In West Virginia, however, you might want to install what the Australians call 'Roo Bars. The odds of hitting a deer there in any given year, State Farm says, are an astounding 1 in 45.

And here in Washington state? 1 in 516.

Here to help is Washington's Department of Transportation, which put up a very good blog post detailing why the deer tend to come out of the woods at this time of year and what do do when speeding toward them. The short form: watch for brake lights or slow-moving cars ahead, know that where you see one deer there are often more close by, and, if a collision is imminent, try to drive straight and not swerve.

And if you really love stats, here, also courtesy of WSDOT's blog, is the mother lode of deer/car data in Washington.

(And yes, we know that's an elk in the photo. It's just what we had handy at the time.)

Insurance news: Study says no big rise in premiums, MI lawmakers target auto coverage costs, Passaic NJ thinking of billing insurers for firefighting

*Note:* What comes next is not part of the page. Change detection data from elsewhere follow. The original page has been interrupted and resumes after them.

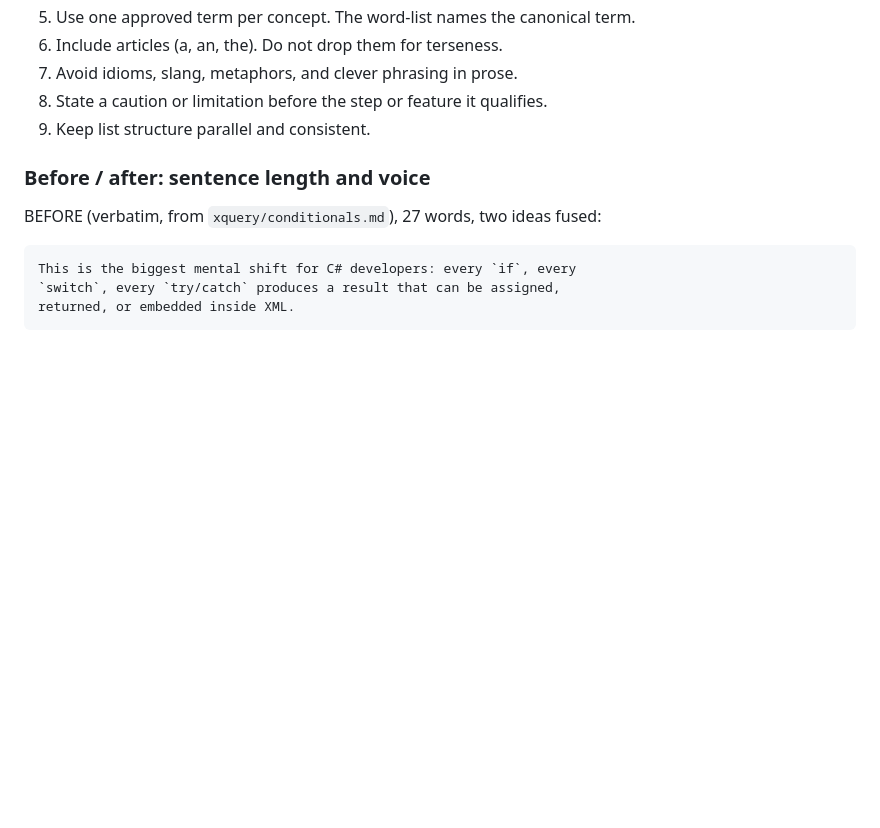
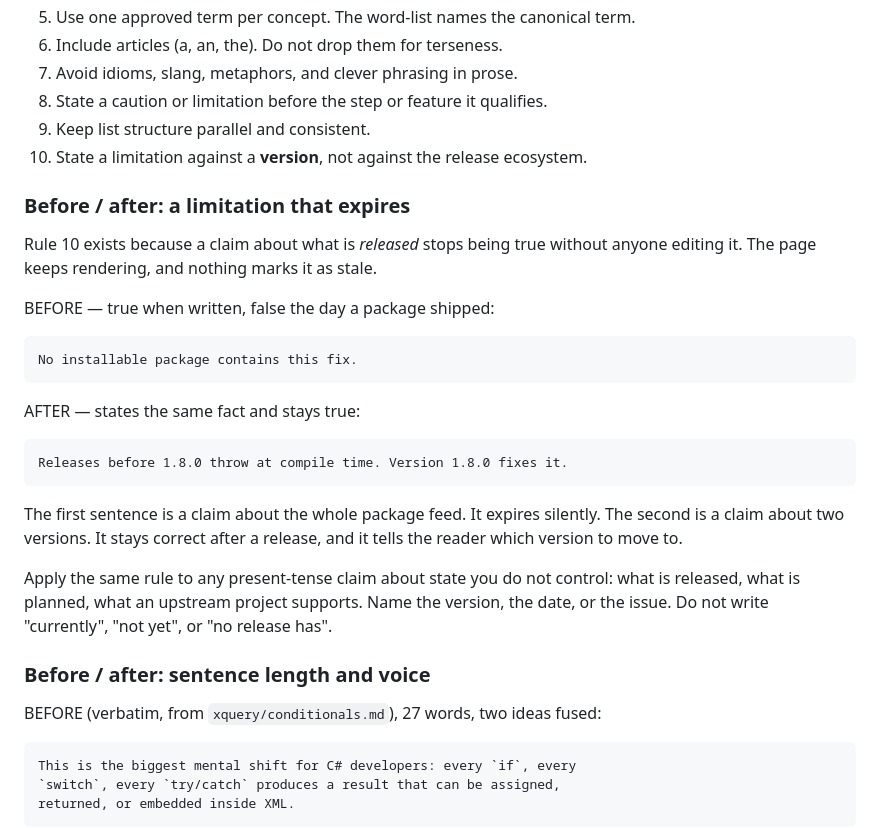
Before and after one commit to phoenixmldb/phoenixml-docs, a Markdown page: CONTRIBUTING-STE.md, the part around the change. Rendered like a GitHub page; blank space fills up the shorter version.

Commit message:
docs(style): rule 10 — state a limitation against a version, not the feed (#8)
Prompted by a live instance. An in-flight docs branch asserts "no installable
package contains this fix"; PhoenixmlDb.XQuery 1.8.0 shipped that fix hours
ago, so the sentence is already false and nothing about the page says so.

A claim about what is RELEASED stops being true without anyone editing it. The
page keeps rendering and no check fires. A claim about two versions --
"releases before 1.8.0 throw; 1.8.0 fixes it" -- states the same fact, stays
correct after a release, and tells the reader which version to move to.

Generalised in the rule to any present-tense claim about state we do not
control: what is released, what is planned, what an upstream supports. Name the
version, the date, or the issue rather than writing "currently", "not yet", or
"no release has".

Same shape as the dated-figure convention in phoenixmldb-xslt's register, which
exists because a correction notice saying "the current figure is 94.3%" was
quoted as current a week later.


Claude-Session: https://claude.ai/code/session_019zMS2EzLV6KZG6ooYco8Uf

Co-authored-by: Lucas Vogel <lucas@palukerjr.endpointsystems.com>
Co-authored-by: Claude Opus 5 <noreply@anthropic.com>

````diff
--- a/CONTRIBUTING-STE.md
+++ b/CONTRIBUTING-STE.md
@@ -31,6 +31,34 @@ Apply these rules to every sentence you write in prose:
 7. Avoid idioms, slang, metaphors, and clever phrasing in prose.
 8. State a caution or limitation before the step or feature it qualifies.
 9. Keep list structure parallel and consistent.
+10. State a limitation against a **version**, not against the release ecosystem.
+
+### Before / after: a limitation that expires
+
+Rule 10 exists because a claim about what is *released* stops being true without
+anyone editing it. The page keeps rendering, and nothing marks it as stale.
+
+BEFORE — true when written, false the day a package shipped:
+
+```text
+No installable package contains this fix.
+```
+
+AFTER — states the same fact and stays true:
+
+```text
+Releases before 1.8.0 throw at compile time. Version 1.8.0 fixes it.
+```
+
+The first sentence is a claim about the whole package feed. It expires
+silently. The second is a claim about two versions. It stays correct after a
+release, and it tells the reader which version to move to.
+
+Apply the same rule to any present-tense claim about state you do not control:
+what is released, what is planned, what an upstream project supports. Name the
+version, the date, or the issue. Do not write "currently", "not yet", or "no
+release has".
+
 
 ### Before / after: sentence length and voice
 
````
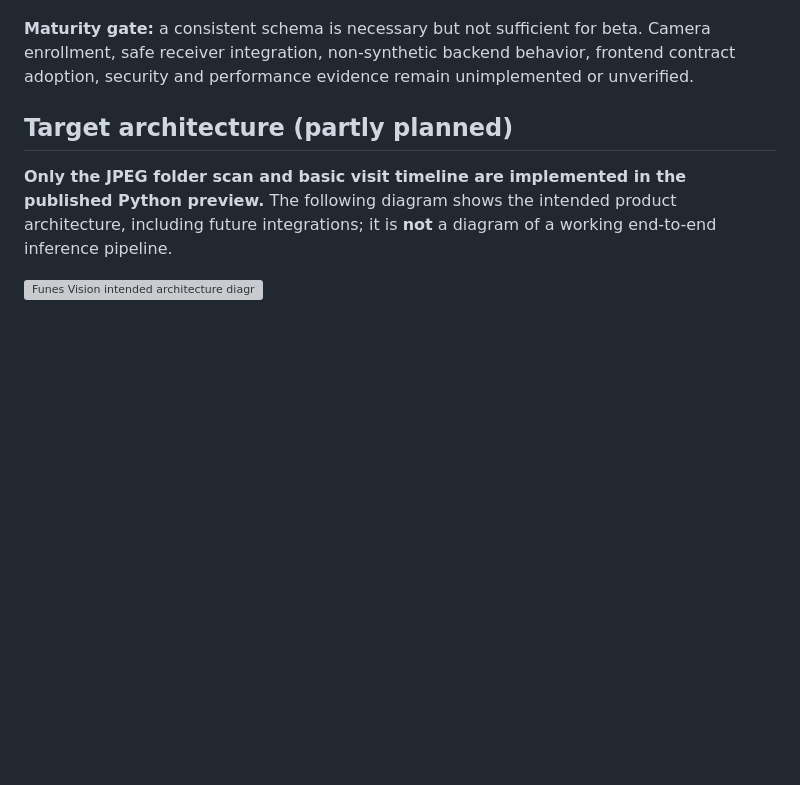
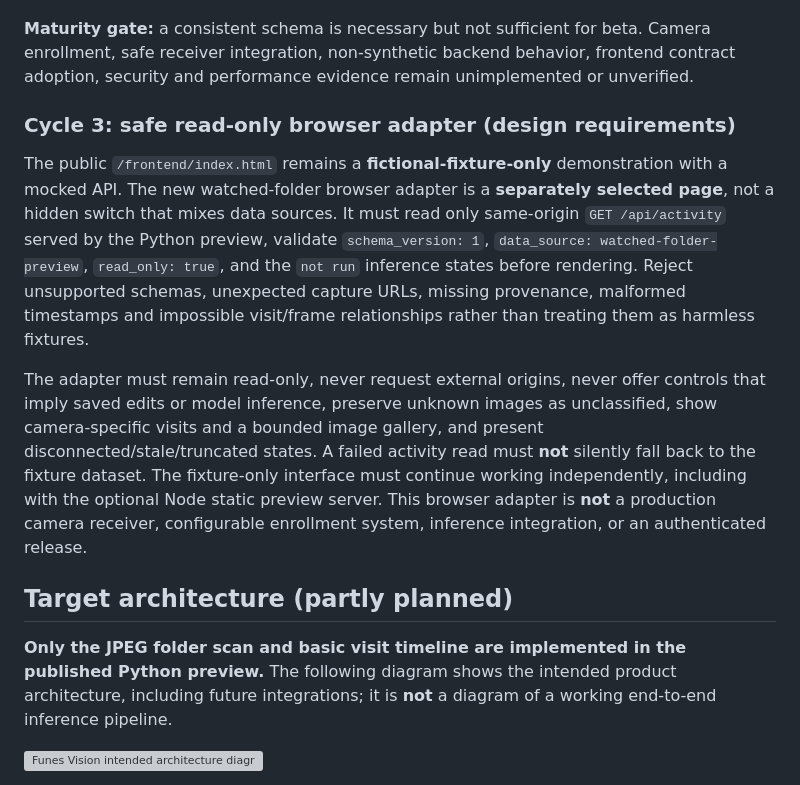
Before and after one commit to matthewhand/funes-vision, a Markdown page: README.md, the part around the change. GitHub-like rendering; blank space fills up the shorter version; grey boxes are pictures that could not be loaded.

Commit message:
docs: specify separated read-only activity dashboard trust boundary [skip ci]

```diff
--- a/README.md
+++ b/README.md
@@ -75,6 +75,12 @@ This serves the original static, fictional-data frontend with **no npm dependenc
 
 **Maturity gate:** a consistent schema is necessary but not sufficient for beta. Camera enrollment, safe receiver integration, non-synthetic backend behavior, frontend contract adoption, security and performance evidence remain unimplemented or unverified.
 
+### Cycle 3: safe read-only browser adapter (design requirements)
+
+The public `/frontend/index.html` remains a **fictional-fixture-only** demonstration with a mocked API. The new watched-folder browser adapter is a **separately selected page**, not a hidden switch that mixes data sources. It must read only same-origin `GET /api/activity` served by the Python preview, validate `schema_version: 1`, `data_source: watched-folder-preview`, `read_only: true`, and the `not run` inference states before rendering. Reject unsupported schemas, unexpected capture URLs, missing provenance, malformed timestamps and impossible visit/frame relationships rather than treating them as harmless fixtures.
+
+The adapter must remain read-only, never request external origins, never offer controls that imply saved edits or model inference, preserve unknown images as unclassified, show camera-specific visits and a bounded image gallery, and present disconnected/stale/truncated states. A failed activity read must **not** silently fall back to the fixture dataset. The fixture-only interface must continue working independently, including with the optional Node static preview server. This browser adapter is **not** a production camera receiver, configurable enrollment system, inference integration, or an authenticated release.
+
 ## Target architecture (partly planned)
 
 **Only the JPEG folder scan and basic visit timeline are implemented in the published Python preview.** The following diagram shows the intended product architecture, including future integrations; it is **not** a diagram of a working end-to-end inference pipeline.
```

Seattle Times: Women’s insurance amendment gets first Senate vote


Car insurance scofflaws raise health mandate doubt

NY Times: Report cites big shortfall in reserves at AIG

No big cost rise in U.S. premiums is seen in study

(Spokane, WA) Spokesman-Review: Hospitals awaiting reform assurances


Michigan: House Democrats unveil plan to cut auto insurance rates: The legislative plan would require insurance companies to offer low-cost auto insurance to low-income drivers with good driving records. The 10-bill package also would:
• Prohibit insurance companies from using some factors to set rates, such as drivers’ level of education, their occupations and personal credit ratings.
• Prohibit auto insurance rate increases for those with good driving records who are not at fault in accidents. • Allow the state insurance commissioner to deny rate hikes by insurance companies before the rates take effect, and order refunds for consumers who are charged too much.

NJ: City of Passaic is considering billing insurers for firefighting costs: $500 for a home and $25k for a business.